◆ What you are asked to do
Return each entry exactly, with none missing.

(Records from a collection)
^^^^^^^^

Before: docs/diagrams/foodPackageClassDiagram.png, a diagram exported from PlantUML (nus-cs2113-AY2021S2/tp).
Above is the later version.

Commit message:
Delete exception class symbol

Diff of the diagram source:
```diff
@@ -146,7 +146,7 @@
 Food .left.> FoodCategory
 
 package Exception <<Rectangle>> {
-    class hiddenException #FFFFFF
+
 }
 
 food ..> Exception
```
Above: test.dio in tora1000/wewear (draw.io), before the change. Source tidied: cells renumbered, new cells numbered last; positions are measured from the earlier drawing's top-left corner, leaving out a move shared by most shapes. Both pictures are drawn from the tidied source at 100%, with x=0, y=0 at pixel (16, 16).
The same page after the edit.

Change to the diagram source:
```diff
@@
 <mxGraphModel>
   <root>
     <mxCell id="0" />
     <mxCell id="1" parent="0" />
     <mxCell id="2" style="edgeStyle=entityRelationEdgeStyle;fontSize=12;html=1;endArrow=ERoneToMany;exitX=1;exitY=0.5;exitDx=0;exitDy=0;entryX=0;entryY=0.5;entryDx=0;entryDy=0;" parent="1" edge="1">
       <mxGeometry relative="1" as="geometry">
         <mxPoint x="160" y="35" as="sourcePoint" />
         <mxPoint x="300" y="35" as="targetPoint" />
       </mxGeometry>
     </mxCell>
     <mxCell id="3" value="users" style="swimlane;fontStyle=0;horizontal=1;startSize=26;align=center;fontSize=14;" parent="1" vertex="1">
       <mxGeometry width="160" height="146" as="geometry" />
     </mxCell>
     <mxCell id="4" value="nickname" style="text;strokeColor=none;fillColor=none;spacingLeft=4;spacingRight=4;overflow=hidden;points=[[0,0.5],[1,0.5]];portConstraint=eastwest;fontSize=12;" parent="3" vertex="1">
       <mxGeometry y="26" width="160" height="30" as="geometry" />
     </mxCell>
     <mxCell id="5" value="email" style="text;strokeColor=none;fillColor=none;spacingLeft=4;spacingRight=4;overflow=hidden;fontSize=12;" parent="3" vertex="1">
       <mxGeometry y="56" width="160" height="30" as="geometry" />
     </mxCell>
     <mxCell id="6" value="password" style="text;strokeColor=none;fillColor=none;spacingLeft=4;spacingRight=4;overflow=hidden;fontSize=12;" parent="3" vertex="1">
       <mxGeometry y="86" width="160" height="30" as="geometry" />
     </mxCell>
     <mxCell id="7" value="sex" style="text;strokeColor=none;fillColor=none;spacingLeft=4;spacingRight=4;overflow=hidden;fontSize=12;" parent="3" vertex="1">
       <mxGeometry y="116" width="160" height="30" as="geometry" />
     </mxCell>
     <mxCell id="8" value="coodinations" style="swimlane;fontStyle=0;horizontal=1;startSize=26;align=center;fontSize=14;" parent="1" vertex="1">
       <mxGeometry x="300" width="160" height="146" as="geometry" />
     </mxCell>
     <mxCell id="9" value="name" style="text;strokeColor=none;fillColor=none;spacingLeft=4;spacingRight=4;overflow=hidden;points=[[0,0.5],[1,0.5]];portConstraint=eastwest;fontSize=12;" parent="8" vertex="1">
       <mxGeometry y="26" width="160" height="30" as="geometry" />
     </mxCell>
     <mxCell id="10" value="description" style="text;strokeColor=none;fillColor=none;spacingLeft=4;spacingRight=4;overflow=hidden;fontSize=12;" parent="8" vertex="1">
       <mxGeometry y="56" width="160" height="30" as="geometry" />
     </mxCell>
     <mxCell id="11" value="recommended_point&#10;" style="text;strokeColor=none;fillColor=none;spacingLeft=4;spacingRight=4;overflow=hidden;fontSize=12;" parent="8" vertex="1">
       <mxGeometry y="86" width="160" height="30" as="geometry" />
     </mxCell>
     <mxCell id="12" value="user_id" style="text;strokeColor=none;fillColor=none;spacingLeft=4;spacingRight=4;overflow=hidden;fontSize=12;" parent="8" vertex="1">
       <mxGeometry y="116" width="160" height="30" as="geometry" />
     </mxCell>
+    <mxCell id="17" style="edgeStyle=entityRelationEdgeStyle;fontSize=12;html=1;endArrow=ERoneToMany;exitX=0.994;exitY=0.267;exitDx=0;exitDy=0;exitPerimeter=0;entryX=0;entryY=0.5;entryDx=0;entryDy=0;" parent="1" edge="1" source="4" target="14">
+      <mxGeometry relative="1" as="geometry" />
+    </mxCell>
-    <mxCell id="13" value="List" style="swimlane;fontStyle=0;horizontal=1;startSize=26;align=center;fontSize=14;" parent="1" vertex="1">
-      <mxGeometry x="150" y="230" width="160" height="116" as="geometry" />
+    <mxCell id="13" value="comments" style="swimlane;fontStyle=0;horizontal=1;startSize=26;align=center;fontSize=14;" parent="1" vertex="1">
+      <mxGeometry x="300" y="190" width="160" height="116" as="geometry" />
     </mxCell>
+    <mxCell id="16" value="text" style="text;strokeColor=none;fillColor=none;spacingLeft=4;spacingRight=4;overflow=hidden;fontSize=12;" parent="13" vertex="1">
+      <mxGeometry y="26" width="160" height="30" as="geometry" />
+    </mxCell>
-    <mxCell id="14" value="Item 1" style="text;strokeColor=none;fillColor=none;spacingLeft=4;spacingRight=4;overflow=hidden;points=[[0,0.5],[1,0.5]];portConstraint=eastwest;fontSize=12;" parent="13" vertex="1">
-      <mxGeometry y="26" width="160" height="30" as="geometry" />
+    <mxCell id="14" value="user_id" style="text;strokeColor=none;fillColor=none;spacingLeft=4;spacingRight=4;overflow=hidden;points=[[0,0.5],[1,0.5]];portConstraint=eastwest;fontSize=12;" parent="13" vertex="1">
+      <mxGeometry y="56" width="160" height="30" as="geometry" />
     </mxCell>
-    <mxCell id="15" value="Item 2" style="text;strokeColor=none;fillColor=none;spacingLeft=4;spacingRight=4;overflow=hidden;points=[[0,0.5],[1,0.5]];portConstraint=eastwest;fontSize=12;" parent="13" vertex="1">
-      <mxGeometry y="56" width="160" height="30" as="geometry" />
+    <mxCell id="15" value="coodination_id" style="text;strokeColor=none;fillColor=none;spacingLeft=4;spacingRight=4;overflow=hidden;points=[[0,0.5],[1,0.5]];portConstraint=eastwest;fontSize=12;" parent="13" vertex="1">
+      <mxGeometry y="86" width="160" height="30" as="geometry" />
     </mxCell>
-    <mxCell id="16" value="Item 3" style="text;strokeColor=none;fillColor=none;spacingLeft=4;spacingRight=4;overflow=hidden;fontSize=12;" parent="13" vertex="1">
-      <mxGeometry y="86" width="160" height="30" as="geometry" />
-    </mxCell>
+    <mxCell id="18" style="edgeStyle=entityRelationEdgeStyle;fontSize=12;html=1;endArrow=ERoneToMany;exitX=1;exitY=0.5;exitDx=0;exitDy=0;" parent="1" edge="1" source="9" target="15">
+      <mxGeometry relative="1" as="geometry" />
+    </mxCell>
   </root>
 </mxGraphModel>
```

^^^^^^^^

◆ Output for this task
Before: docs/diagrams/foodPackageClassDiagram.png, a diagram exported from PlantUML (nus-cs2113-AY2021S2/tp).
Above is the later version.

Commit message:
Delete exception class symbol

Diff of the diagram source:
```diff
@@ -146,7 +146,7 @@
 Food .left.> FoodCategory
 
 package Exception <<Rectangle>> {
-    class hiddenException #FFFFFF
+
 }
 
 food ..> Exception
```
Above: test.dio in tora1000/wewear (draw.io), before the change. Source tidied: cells renumbered, new cells numbered last; positions are measured from the earlier drawing's top-left corner, leaving out a move shared by most shapes. Both pictures are drawn from the tidied source at 100%, with x=0, y=0 at pixel (16, 16).
The same page after the edit.

Change to the diagram source:
```diff
@@
 <mxGraphModel>
   <root>
     <mxCell id="0" />
     <mxCell id="1" parent="0" />
     <mxCell id="2" style="edgeStyle=entityRelationEdgeStyle;fontSize=12;html=1;endArrow=ERoneToMany;exitX=1;exitY=0.5;exitDx=0;exitDy=0;entryX=0;entryY=0.5;entryDx=0;entryDy=0;" parent="1" edge="1">
       <mxGeometry relative="1" as="geometry">
         <mxPoint x="160" y="35" as="sourcePoint" />
         <mxPoint x="300" y="35" as="targetPoint" />
       </mxGeometry>
     </mxCell>
     <mxCell id="3" value="users" style="swimlane;fontStyle=0;horizontal=1;startSize=26;align=center;fontSize=14;" parent="1" vertex="1">
       <mxGeometry width="160" height="146" as="geometry" />
     </mxCell>
     <mxCell id="4" value="nickname" style="text;strokeColor=none;fillColor=none;spacingLeft=4;spacingRight=4;overflow=hidden;points=[[0,0.5],[1,0.5]];portConstraint=eastwest;fontSize=12;" parent="3" vertex="1">
       <mxGeometry y="26" width="160" height="30" as="geometry" />
     </mxCell>
     <mxCell id="5" value="email" style="text;strokeColor=none;fillColor=none;spacingLeft=4;spacingRight=4;overflow=hidden;fontSize=12;" parent="3" vertex="1">
       <mxGeometry y="56" width="160" height="30" as="geometry" />
     </mxCell>
     <mxCell id="6" value="password" style="text;strokeColor=none;fillColor=none;spacingLeft=4;spacingRight=4;overflow=hidden;fontSize=12;" parent="3" vertex="1">
       <mxGeometry y="86" width="160" height="30" as="geometry" />
     </mxCell>
     <mxCell id="7" value="sex" style="text;strokeColor=none;fillColor=none;spacingLeft=4;spacingRight=4;overflow=hidden;fontSize=12;" parent="3" vertex="1">
       <mxGeometry y="116" width="160" height="30" as="geometry" />
     </mxCell>
     <mxCell id="8" value="coodinations" style="swimlane;fontStyle=0;horizontal=1;startSize=26;align=center;fontSize=14;" parent="1" vertex="1">
       <mxGeometry x="300" width="160" height="146" as="geometry" />
     </mxCell>
     <mxCell id="9" value="name" style="text;strokeColor=none;fillColor=none;spacingLeft=4;spacingRight=4;overflow=hidden;points=[[0,0.5],[1,0.5]];portConstraint=eastwest;fontSize=12;" parent="8" vertex="1">
       <mxGeometry y="26" width="160" height="30" as="geometry" />
     </mxCell>
     <mxCell id="10" value="description" style="text;strokeColor=none;fillColor=none;spacingLeft=4;spacingRight=4;overflow=hidden;fontSize=12;" parent="8" vertex="1">
       <mxGeometry y="56" width="160" height="30" as="geometry" />
     </mxCell>
     <mxCell id="11" value="recommended_point&#10;" style="text;strokeColor=none;fillColor=none;spacingLeft=4;spacingRight=4;overflow=hidden;fontSize=12;" parent="8" vertex="1">
       <mxGeometry y="86" width="160" height="30" as="geometry" />
     </mxCell>
     <mxCell id="12" value="user_id" style="text;strokeColor=none;fillColor=none;spacingLeft=4;spacingRight=4;overflow=hidden;fontSize=12;" parent="8" vertex="1">
       <mxGeometry y="116" width="160" height="30" as="geometry" />
     </mxCell>
+    <mxCell id="17" style="edgeStyle=entityRelationEdgeStyle;fontSize=12;html=1;endArrow=ERoneToMany;exitX=0.994;exitY=0.267;exitDx=0;exitDy=0;exitPerimeter=0;entryX=0;entryY=0.5;entryDx=0;entryDy=0;" parent="1" edge="1" source="4" target="14">
+      <mxGeometry relative="1" as="geometry" />
+    </mxCell>
-    <mxCell id="13" value="List" style="swimlane;fontStyle=0;horizontal=1;startSize=26;align=center;fontSize=14;" parent="1" vertex="1">
-      <mxGeometry x="150" y="230" width="160" height="116" as="geometry" />
+    <mxCell id="13" value="comments" style="swimlane;fontStyle=0;horizontal=1;startSize=26;align=center;fontSize=14;" parent="1" vertex="1">
+      <mxGeometry x="300" y="190" width="160" height="116" as="geometry" />
     </mxCell>
+    <mxCell id="16" value="text" style="text;strokeColor=none;fillColor=none;spacingLeft=4;spacingRight=4;overflow=hidden;fontSize=12;" parent="13" vertex="1">
+      <mxGeometry y="26" width="160" height="30" as="geometry" />
+    </mxCell>
-    <mxCell id="14" value="Item 1" style="text;strokeColor=none;fillColor=none;spacingLeft=4;spacingRight=4;overflow=hidden;points=[[0,0.5],[1,0.5]];portConstraint=eastwest;fontSize=12;" parent="13" vertex="1">
-      <mxGeometry y="26" width="160" height="30" as="geometry" />
+    <mxCell id="14" value="user_id" style="text;strokeColor=none;fillColor=none;spacingLeft=4;spacingRight=4;overflow=hidden;points=[[0,0.5],[1,0.5]];portConstraint=eastwest;fontSize=12;" parent="13" vertex="1">
+      <mxGeometry y="56" width="160" height="30" as="geometry" />
     </mxCell>
-    <mxCell id="15" value="Item 2" style="text;strokeColor=none;fillColor=none;spacingLeft=4;spacingRight=4;overflow=hidden;points=[[0,0.5],[1,0.5]];portConstraint=eastwest;fontSize=12;" parent="13" vertex="1">
-      <mxGeometry y="56" width="160" height="30" as="geometry" />
+    <mxCell id="15" value="coodination_id" style="text;strokeColor=none;fillColor=none;spacingLeft=4;spacingRight=4;overflow=hidden;points=[[0,0.5],[1,0.5]];portConstraint=eastwest;fontSize=12;" parent="13" vertex="1">
+      <mxGeometry y="86" width="160" height="30" as="geometry" />
     </mxCell>
-    <mxCell id="16" value="Item 3" style="text;strokeColor=none;fillColor=none;spacingLeft=4;spacingRight=4;overflow=hidden;fontSize=12;" parent="13" vertex="1">
-      <mxGeometry y="86" width="160" height="30" as="geometry" />
-    </mxCell>
+    <mxCell id="18" style="edgeStyle=entityRelationEdgeStyle;fontSize=12;html=1;endArrow=ERoneToMany;exitX=1;exitY=0.5;exitDx=0;exitDy=0;" parent="1" edge="1" source="9" target="15">
+      <mxGeometry relative="1" as="geometry" />
+    </mxCell>
   </root>
 </mxGraphModel>
```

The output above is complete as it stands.